A star-crossed lovers’ scenario between a human, Bronwyn(Nazanin Boniadi), and an elf, Arondir(Ismael Cruz Córdova), has the potential to breathe new life into the stories. She is a single mother who has caused tongues to wag by chatting up Arondir. He is there to ensure the humans don’t rise up again. Arondir is old enough to remember what they did last time, but they are not and view him as the military arm of a controlling regime(which he is)

Sauron is handled well so far. Vigils pop up to remind us that the All-Seeing Eye has his fingers in pies all over the world and, despite what the elves think, hasn’t been vanquished. If only everyone would stop underestimating this turd of a being. As long as he continues to be dispatched sparingly and with an eldritch flare, there will be no complaints.

There are some missteps. Tolkien’s adamantly anti-industrialism theme of the books is abandoned for political talk about massive industrial projects requiring unheard-of workforces. Looming threats are abandoned at sea, and cliff-living elves espouse shrewd phrases that are more droll platitudes than sage advice. We are also supposed to believe a character dives off a ship and swims/teleports hundreds, if not thousands, of miles to shore. There is also a nasty fascist streak in these elves that I doubt Tolkien would be on board with.

Additionally, casual conversations about distrust and racism run wild and take away some of the sweetness of Tolkien’s fantasy. In this version, it is hard to imagine a group of people coming together eventually to help some random hobbits do anything, much less band together on a dangerous mission that will likely end in death. That might yet become a strength, though. Middle Earther anxiety is new to the source material and might be the spark this series needs to survive.

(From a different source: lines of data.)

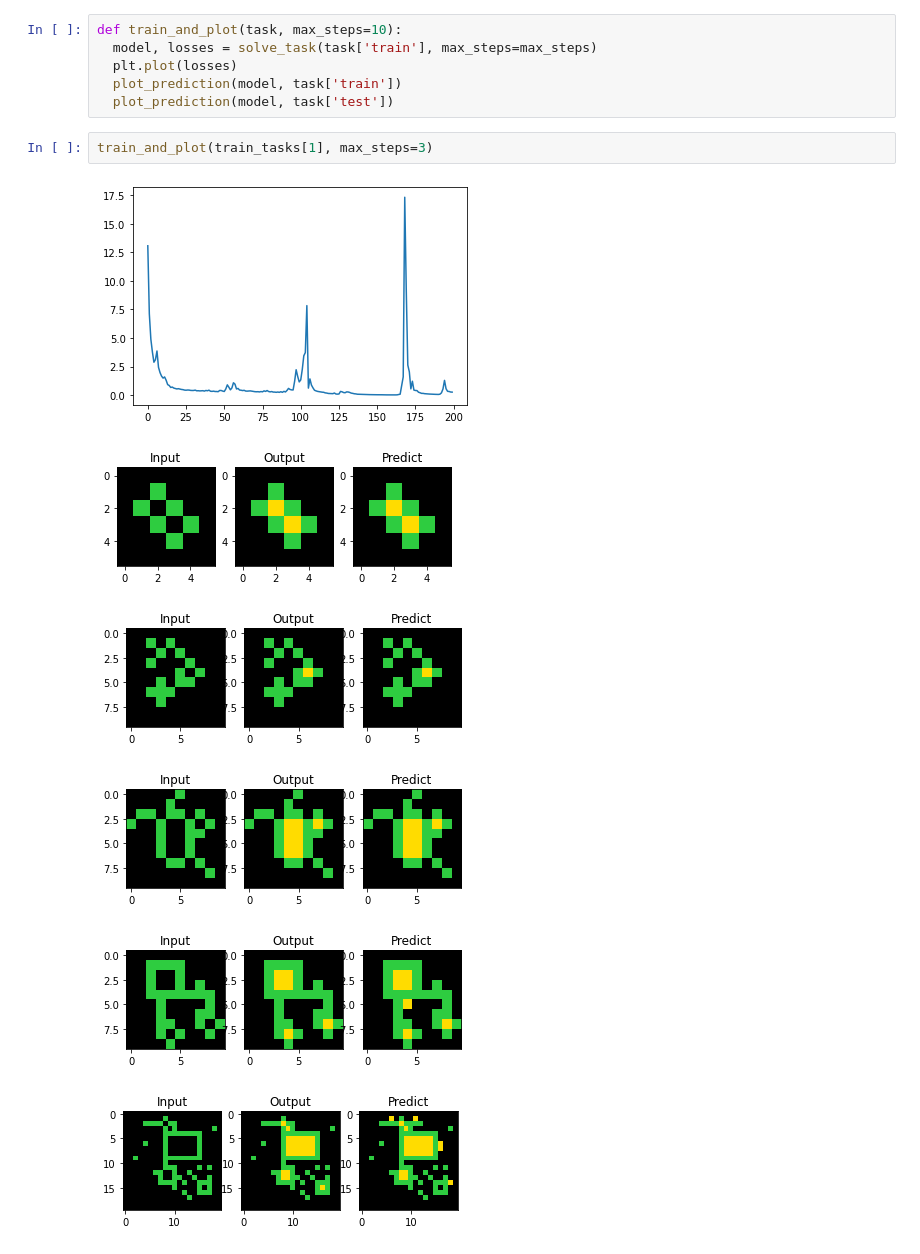
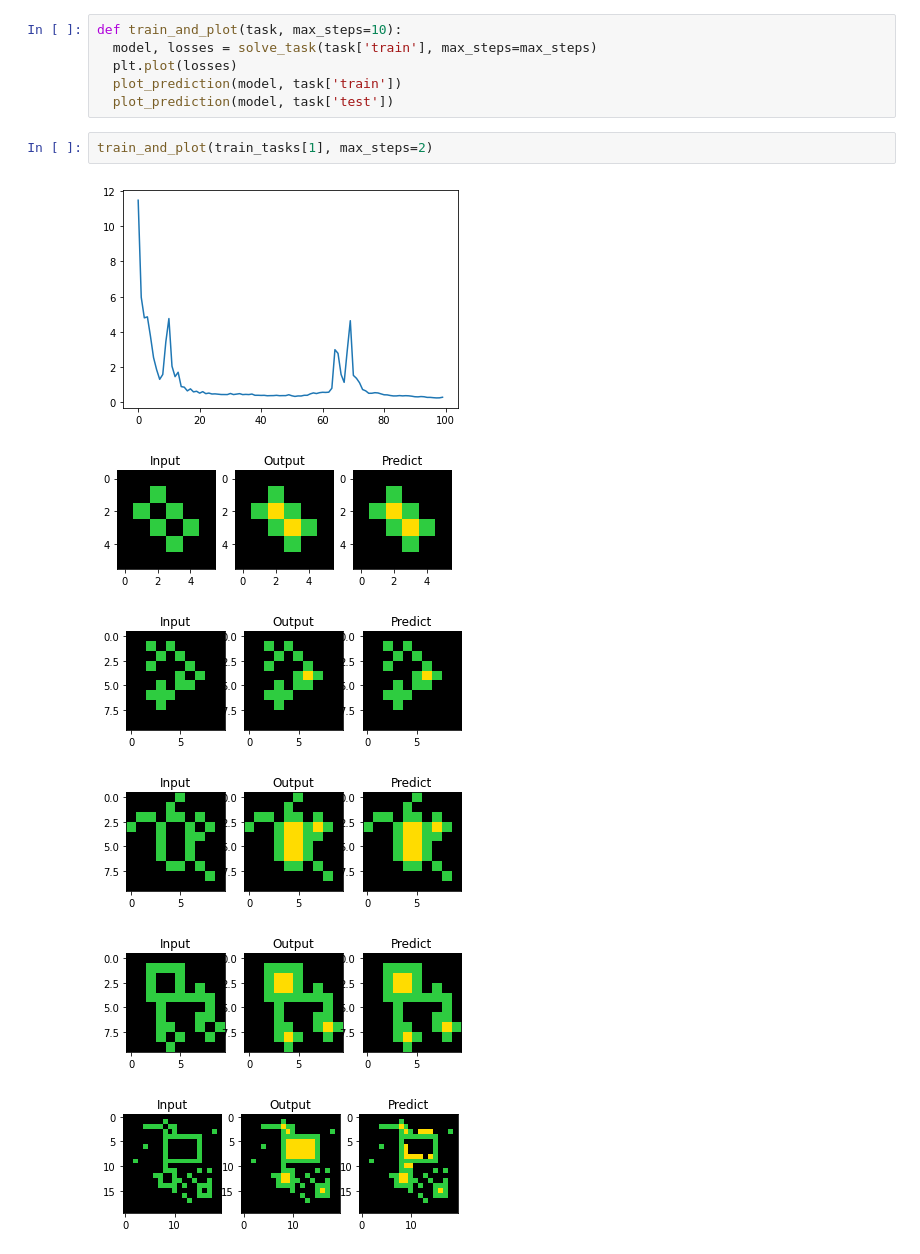
Before and after one commit to tnfru/abstraction_and_reasoning, a Jupyter notebook: ARC.ipynb, the cells around one changed output. Drawn from its saved outputs; the diff is of its cells as text.

```diff
--- a/ARC.ipynb
+++ b/ARC.ipynb
@@ -297,11 +297,11 @@ def train_and_plot(task, max_steps=10):
   plot_prediction(model, task['train'])
   plot_prediction(model, task['test'])
 # %%
-train_and_plot(train_tasks[1], max_steps=3)
+train_and_plot(train_tasks[1], max_steps=2)
 # %% [output]
-[figure, old version]
+[figure, new version]
 [figure]
 [figure]
 [figure]
-[figure, old version]
+[figure, new version]
-[figure, old version]
+[figure, new version]
```
Also changed, not shown: parts of 3 cells of this notebook.
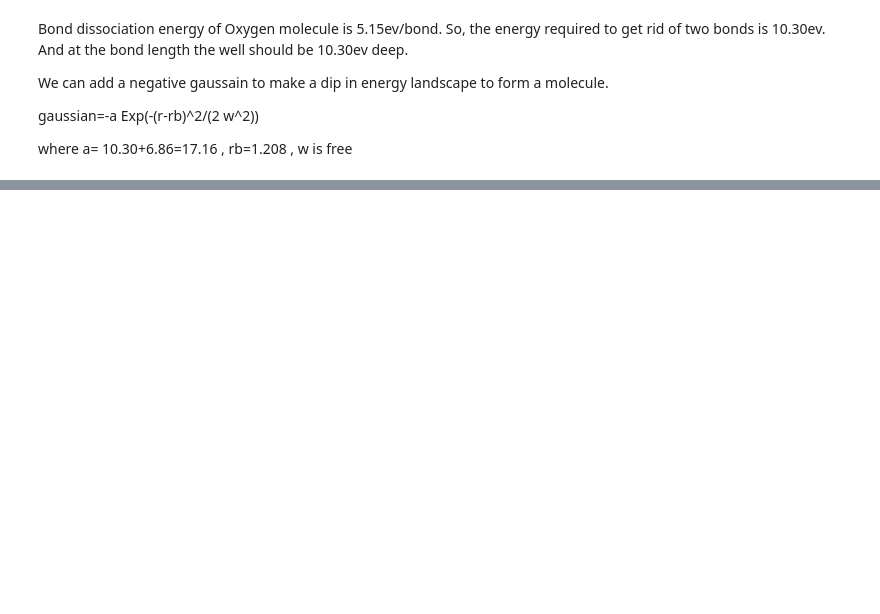
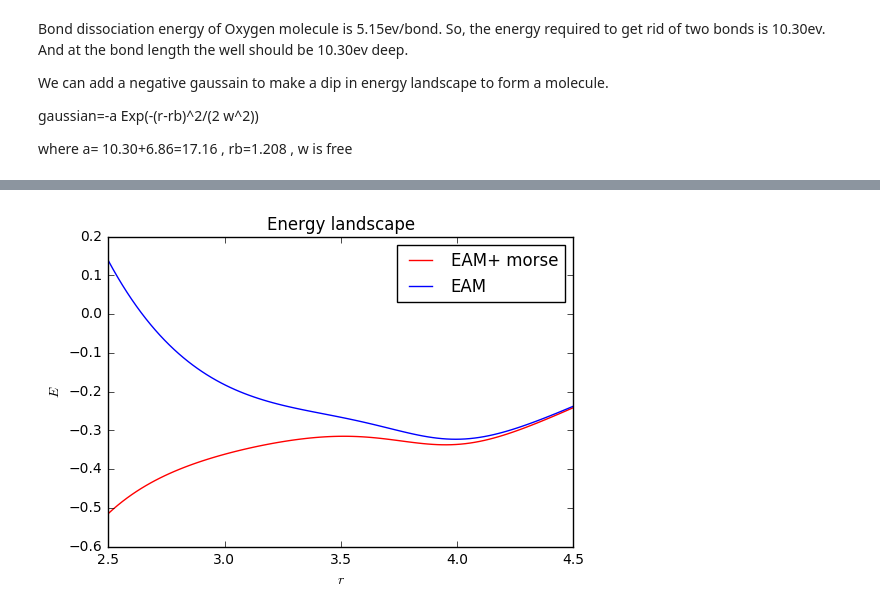
Before and after one commit to 123daimanu/DR_EAM, a Jupyter notebook: EAM_OxygenZhou2005.ipynb, the cells around one changed output, grey strips where cells are left out. Saved outputs shown, nothing was run; the diff lists cells and outputs as text; code cells hidden in the pictures; blank space fills up the shorter version.

```diff
--- a/EAM_OxygenZhou2005.ipynb
+++ b/EAM_OxygenZhou2005.ipynb
@@ -108,0 +109,11 @@ lab.plot(r,F_OU+phi2005+morseO,'r')
+# %%
+lab.plot(r,F_OU+phi2005+morseO,'r',label="EAM+ morse")
+lab.plot(r,F_OU+phi2005,'b',label="EAM")
+lab.legend()
+lab.xlabel("$r$")
+lab.ylabel("$E$")
+lab.title("Energy landscape")
+lab.savefig("plot3.ps")
+lab.show()
+# %% [output]
+[figure, added]
```
Also changed, not shown: parts of 5 cells of this notebook.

With only two episodes available for review, it’s hard to say what might happen. The main storylines might crystallize and become more focused, and the threats more immediate. We also might get more of Tolkien’s underrepresented lands. I want to know about places only casually mentioned in the books. Places caught up in broad terms like the East. I don’t want to see them on a map as if we are in a bad hybrid between the novels and GOT’s title sequences.

The Rings Of Power has potential. Unfortunately, the first two episodes are a mixed bag of fan service and wild swings. It feels like showrunners Patrick McKay and John D. Payne need time to settle into the immersive world but once established could provide us everything we hoped we might get from more LOTR stories. As a Tolkien purist, I hope they find their footing before the money runs out.

The first two episodes of The Lord Of The Rings: The Rings Of Power premiere on September 2nd on Prime Video. Subsequent episodes are released weekly.